### Exercise goal
Look through the listing below and report the lines that have the word "footer" in them.

### Input records
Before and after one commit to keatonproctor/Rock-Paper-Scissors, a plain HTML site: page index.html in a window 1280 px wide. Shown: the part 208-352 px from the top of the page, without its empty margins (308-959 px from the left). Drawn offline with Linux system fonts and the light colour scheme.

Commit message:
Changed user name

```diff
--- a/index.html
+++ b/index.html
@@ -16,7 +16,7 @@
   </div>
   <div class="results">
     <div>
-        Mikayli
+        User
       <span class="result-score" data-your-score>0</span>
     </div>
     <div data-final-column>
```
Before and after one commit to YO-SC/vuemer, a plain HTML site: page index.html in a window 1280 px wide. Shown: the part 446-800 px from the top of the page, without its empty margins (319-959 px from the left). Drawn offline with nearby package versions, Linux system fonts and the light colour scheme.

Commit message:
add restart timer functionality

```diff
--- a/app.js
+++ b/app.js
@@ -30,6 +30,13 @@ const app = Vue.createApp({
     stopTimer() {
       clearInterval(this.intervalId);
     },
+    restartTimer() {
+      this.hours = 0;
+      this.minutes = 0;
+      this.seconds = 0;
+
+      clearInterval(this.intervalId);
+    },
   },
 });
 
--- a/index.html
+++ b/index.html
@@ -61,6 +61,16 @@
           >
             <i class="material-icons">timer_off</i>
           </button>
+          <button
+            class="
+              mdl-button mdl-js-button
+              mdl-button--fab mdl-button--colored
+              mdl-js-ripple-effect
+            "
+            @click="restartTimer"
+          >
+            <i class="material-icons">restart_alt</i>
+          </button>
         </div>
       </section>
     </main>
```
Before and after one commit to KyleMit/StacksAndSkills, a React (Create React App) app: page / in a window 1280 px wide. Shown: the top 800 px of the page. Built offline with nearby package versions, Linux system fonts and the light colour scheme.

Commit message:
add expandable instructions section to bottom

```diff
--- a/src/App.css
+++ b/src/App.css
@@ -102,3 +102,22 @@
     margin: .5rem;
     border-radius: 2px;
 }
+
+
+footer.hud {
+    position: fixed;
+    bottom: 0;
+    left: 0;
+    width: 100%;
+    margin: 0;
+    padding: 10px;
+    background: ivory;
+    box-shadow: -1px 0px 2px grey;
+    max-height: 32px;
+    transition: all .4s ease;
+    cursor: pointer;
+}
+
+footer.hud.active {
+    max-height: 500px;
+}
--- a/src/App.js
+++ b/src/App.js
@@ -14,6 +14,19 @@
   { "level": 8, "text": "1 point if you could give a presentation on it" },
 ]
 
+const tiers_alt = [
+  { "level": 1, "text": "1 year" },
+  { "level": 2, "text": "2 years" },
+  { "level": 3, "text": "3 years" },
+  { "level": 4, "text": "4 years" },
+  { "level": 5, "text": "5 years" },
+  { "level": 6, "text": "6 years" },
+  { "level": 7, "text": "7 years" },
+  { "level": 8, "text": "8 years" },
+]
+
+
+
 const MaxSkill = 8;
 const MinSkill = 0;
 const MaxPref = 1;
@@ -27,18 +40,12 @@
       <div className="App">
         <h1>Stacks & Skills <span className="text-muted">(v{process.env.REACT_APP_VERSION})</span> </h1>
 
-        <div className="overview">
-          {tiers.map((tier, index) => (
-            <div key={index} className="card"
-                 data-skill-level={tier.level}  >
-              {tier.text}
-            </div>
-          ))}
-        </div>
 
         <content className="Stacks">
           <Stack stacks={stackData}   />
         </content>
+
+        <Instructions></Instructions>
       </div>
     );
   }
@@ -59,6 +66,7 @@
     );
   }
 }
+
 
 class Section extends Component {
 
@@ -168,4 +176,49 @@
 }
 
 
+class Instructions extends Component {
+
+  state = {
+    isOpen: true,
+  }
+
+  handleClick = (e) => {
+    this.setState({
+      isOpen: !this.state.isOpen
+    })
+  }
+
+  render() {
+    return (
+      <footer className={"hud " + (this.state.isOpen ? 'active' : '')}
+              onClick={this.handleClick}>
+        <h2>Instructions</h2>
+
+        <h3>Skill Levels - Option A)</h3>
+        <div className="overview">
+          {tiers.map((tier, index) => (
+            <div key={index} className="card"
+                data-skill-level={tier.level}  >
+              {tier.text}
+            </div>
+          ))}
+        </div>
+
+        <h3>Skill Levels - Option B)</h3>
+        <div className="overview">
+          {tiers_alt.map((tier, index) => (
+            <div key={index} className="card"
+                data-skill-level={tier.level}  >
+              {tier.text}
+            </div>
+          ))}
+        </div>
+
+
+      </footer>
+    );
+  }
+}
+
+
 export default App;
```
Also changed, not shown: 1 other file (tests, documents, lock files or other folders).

### Answer area
+footer.hud {
+footer.hud.active {
+      <footer className={"hud " + (this.state.isOpen ? 'active' : '')}
+      </footer>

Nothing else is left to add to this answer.